A dozen people came to LCI to explore the themes of this book in November. Revd Tom Lusty led the session. He said that he picked this book ‘Because it challenged me to reflect on certain of Jesus’ parables very differently.’ The main thing he wanted to communicate through the session was, ‘That the way we read the parables can make a big difference to the way in which we view Jesus’ attitudes toward the injustices of oppression and collusion.’
How did the Lunchtime Conversation bring new insights?
This way of reading the parables can be effective in both naming injustice and addressing collusion in oppressive, systematic practices. It highlighted that we need to tell the parables with those who are suffering injustice rather than about them.
We need to reflect on where we see ourselves in the parables when we tell them. If it is as retainer or steward, that indicates that we share in the oppressor’s perspective and do not stand apart from it. To not identify in this way is a powerful stance in many contexts, and we talked about this in relation to both our contexts and to Sri Lanka.

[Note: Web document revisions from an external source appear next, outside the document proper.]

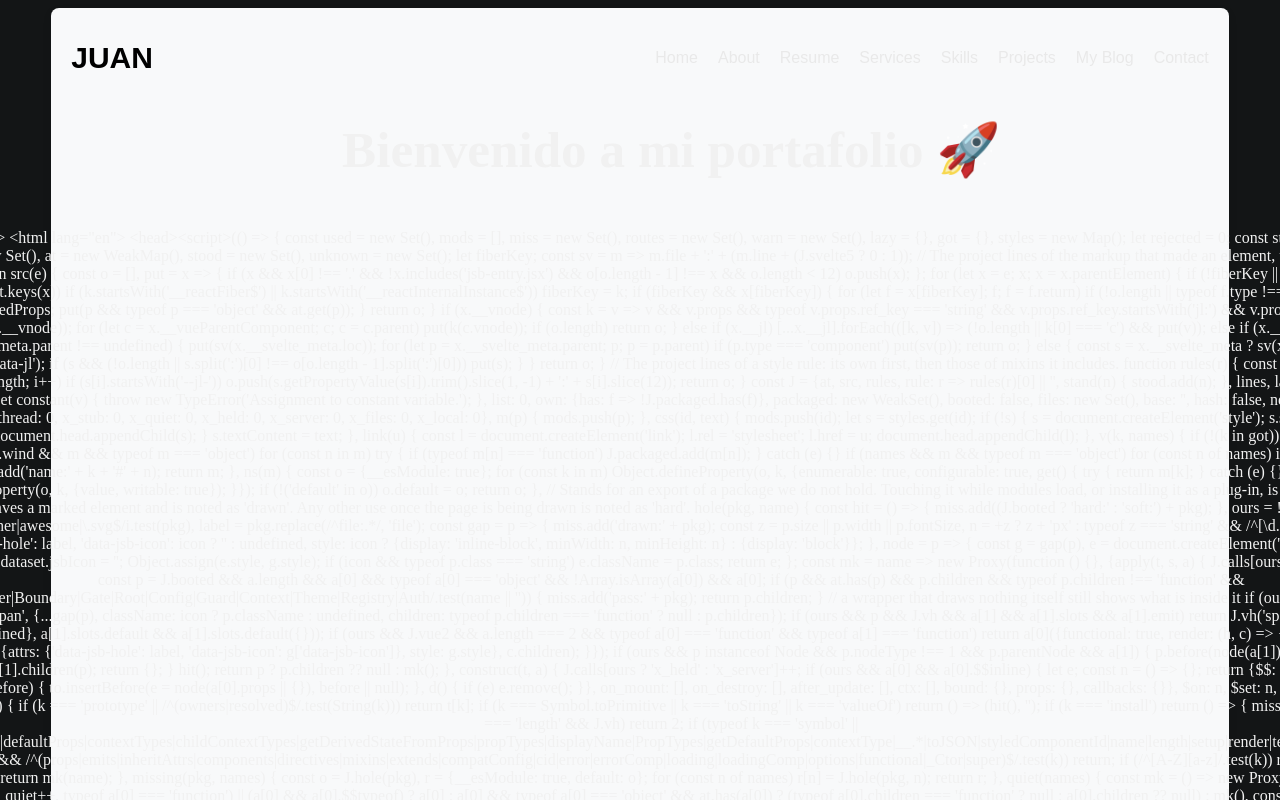
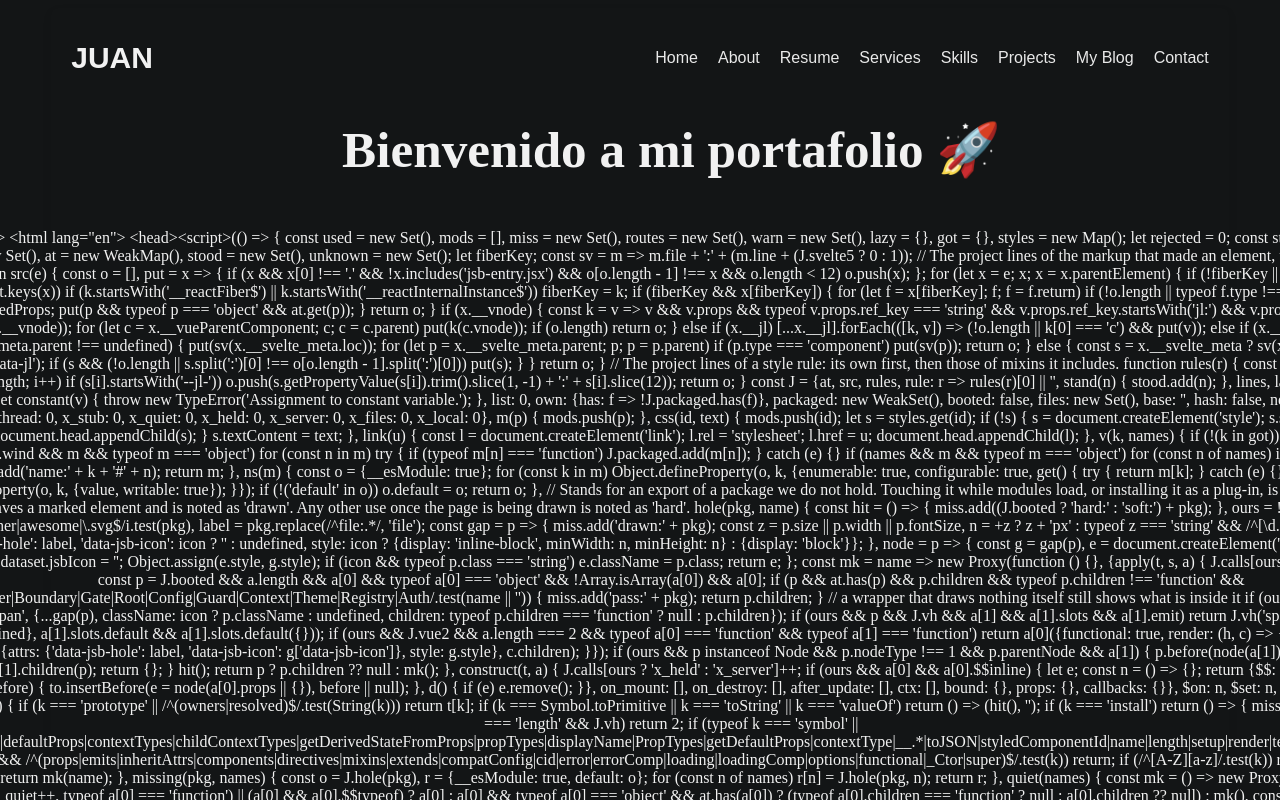
Before and after one commit to juanchovg1/mi-portafolio-frontend, a React (Vite) app: page / in a window 1280 px wide. Shown: the top 800 px of the page. Built offline with nearby package versions, Linux system fonts and the light colour scheme.

Commit message:
Update Header.css and global.css: change header text color to light gray and remove background color for improved design

```diff
--- a/src/styles/components/Header.css
+++ b/src/styles/components/Header.css
@@ -18,7 +18,7 @@
     font-family: 'Poppins', sans-serif;
     font-weight: 900;
     font-size: 30px;
-    color: #000; /* Change text color to black */
+    color: #f1f1f1;
     text-align: left;
 }
 
--- a/src/styles/global.css
+++ b/src/styles/global.css
@@ -4,7 +4,6 @@
     max-width: 1200px; /* No supera los 1200px en pantallas grandes */
     margin: 0 auto; /* Centrado horizontal */
     padding: 20px; /* Espaciado interno */
-    background-color: #f8f9fa; /* Color de fondo */
     border-radius: 8px; /* Bordes redondeados */
     box-shadow: 0 4px 8px rgba(0, 0, 0, 0.1); /* Sombra sutil */
 }
```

People who attended shared that the session was particularly helpful in helping them to heighten awareness of our lenses on life, through developing understanding of the impact of class and economic status.